Take the 2-minute tour ×
English Language & Usage Stack Exchange is a question and answer site for linguists, etymologists, and serious English language enthusiasts. It's 100% free, no registration required.

At work, we sent a packet (letter-sized envelope filled with letter-sized things) out to a bunch of different people who had reached certain sales goals in our company. They have a bit of pomp about them, so while calling it a 'packet' or 'kit' is accurate, it comes up a bit short in my mind.

Looked up synonyms...'sachet' was an interesting idea, but its definition didn't quite seem to fit and it feels a little TOO pretentious :)

Any other ideas?

share|improve this question
    
Can these letter-sized things be generalized into a word or two? I'm always tempted to use words referring to packs of animals. "The correspondence swarm." I am also fond of the word "mess" in relation to a collection of things (particularly if it isn't much of a mess at all). –  dotsamuelswan Mar 26 '13 at 20:19
1  
Presumably the paper-sized thingies were good instead of bad, so one could simply call it an award (even better, the prestigious [insert name here] Award). Or a reward, or a bonus pak, or you might ask what the recipients call it and adopt their terminology; after all, they're the ones you want to pay attention to, no? –  John Lawler Mar 26 '13 at 20:27

3 Answers 3

Here at Stackexchange, they called it swag.

share|improve this answer
    
"Swag" works as an I formal expression, but it brings to mind other (informal) words, like "booty", "treasure", and "goodie". Those words don't carry the formality implied by performing an honorific act. –  Canis Lupus Mar 27 '13 at 4:28

You might consider letters of recognition, commendation letters, or simply commendations.

(I think you could get by with "letters of..." Even if the package contains more than a letter. )

share|improve this answer
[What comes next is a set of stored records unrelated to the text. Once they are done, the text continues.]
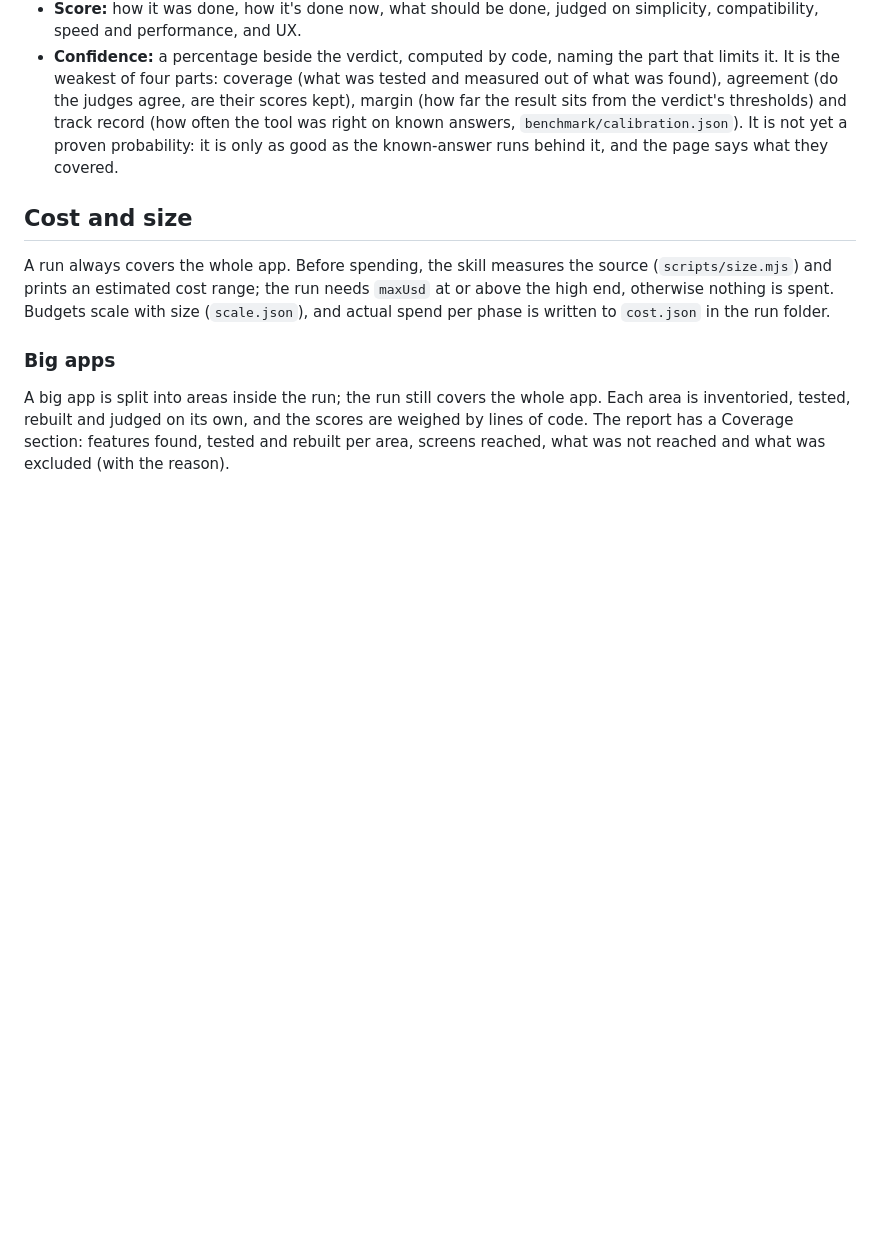
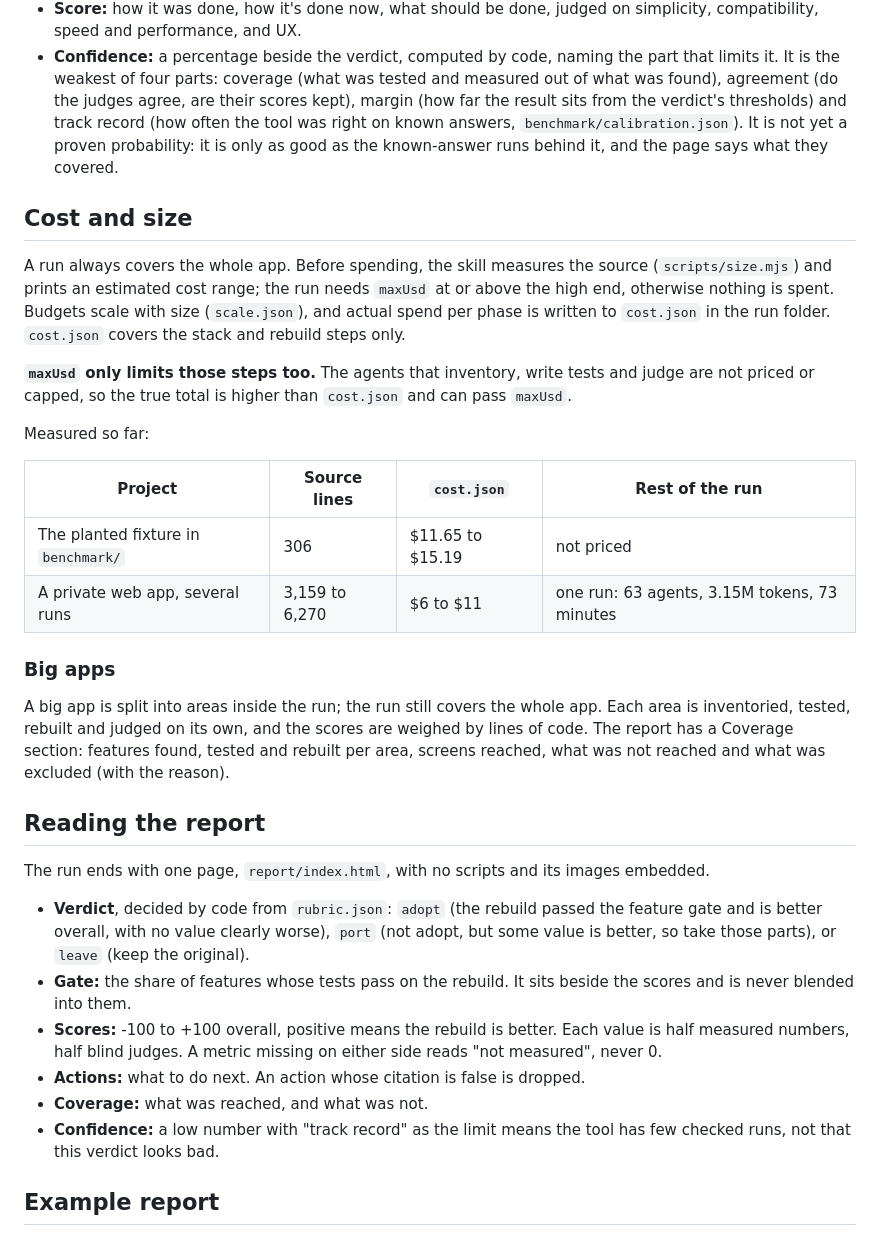
Before and after one commit to MehdiMamas/rebuild-review, a Markdown page: README.md, the part around the change printed below. GitHub-like rendering; blank space fills up the shorter version.

```diff
--- a/README.md
+++ b/README.md
@@ -38,8 +49,31 @@ With it come:
 
 ## Cost and size
 
-A run always covers the whole app. Before spending, the skill measures the source (`scripts/size.mjs`) and prints an estimated cost range; the run needs `maxUsd` at or above the high end, otherwise nothing is spent. Budgets scale with size (`scale.json`), and actual spend per phase is written to `cost.json` in the run folder.
+A run always covers the whole app. Before spending, the skill measures the source (`scripts/size.mjs`) and prints an estimated cost range; the run needs `maxUsd` at or above the high end, otherwise nothing is spent. Budgets scale with size (`scale.json`), and actual spend per phase is written to `cost.json` in the run folder. `cost.json` covers the stack and rebuild steps only.
+
+**`maxUsd` only limits those steps too.** The agents that inventory, write tests and judge are not priced or capped, so the true total is higher than `cost.json` and can pass `maxUsd`.
+
+Measured so far:
+
+| Project | Source lines | `cost.json` | Rest of the run |
+|---|---|---|---|
+| The planted fixture in `benchmark/` | 306 | $11.65 to $15.19 | not priced |
+| A private web app, several runs | 3,159 to 6,270 | $6 to $11 | one run: 63 agents, 3.15M tokens, 73 minutes |
 
 ### Big apps
 
 A big app is split into areas inside the run; the run still covers the whole app. Each area is inventoried, tested, rebuilt and judged on its own, and the scores are weighed by lines of code. The report has a Coverage section: features found, tested and rebuilt per area, screens reached, what was not reached and what was excluded (with the reason).
+
+## Reading the report
+
+The run ends with one page, `report/index.html`, with no scripts and its images embedded.
+
+- **Verdict**, decided by code from `rubric.json`: `adopt` (the rebuild passed the feature gate and is better overall, with no value clearly worse), `port` (not adopt, but some value is better, so take those parts), or `leave` (keep the original).
+- **Gate:** the share of features whose tests pass on the rebuild. It sits beside the scores and is never blended into them.
+- **Scores:** -100 to +100 overall, positive means the rebuild is better. Each value is half measured numbers, half blind judges. A metric missing on either side reads "not measured", never 0.
+- **Actions:** what to do next. An action whose citation is false is dropped.
+- **Coverage:** what was reached, and what was not.
+- **Confidence:** a low number with "track record" as the limit means the tool has few checked runs, not that this verdict looks bad.
+
+## Example report
+
```
Also changed, not shown: other parts of README.md (+25 -1 lines), docs/example-report.png (added), 1 other file.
A very-slightly-better suggestion than sachet (in its sense of “a small, sealed packet containing a single-use quantity of any material”) might be cachet sachet, since cachet means “a special characteristic or quality”. You refer to sachet as “too pretentious”, but having two words that rhyme replaces some of the pretentiousness by cuteness.

share|improve this answer
    
I don't see that cachet has quite that meaning, but even if we accept that as being close to its meaning, cachet is still a noun, so using it as an adjective is a bit off. –  John M. Landsberg Mar 26 '13 at 23:52

Your Answer

 
discard

By posting your answer, you agree to the privacy policy and terms of service.

Not the answer you're looking for? Browse other questions tagged or ask your own question.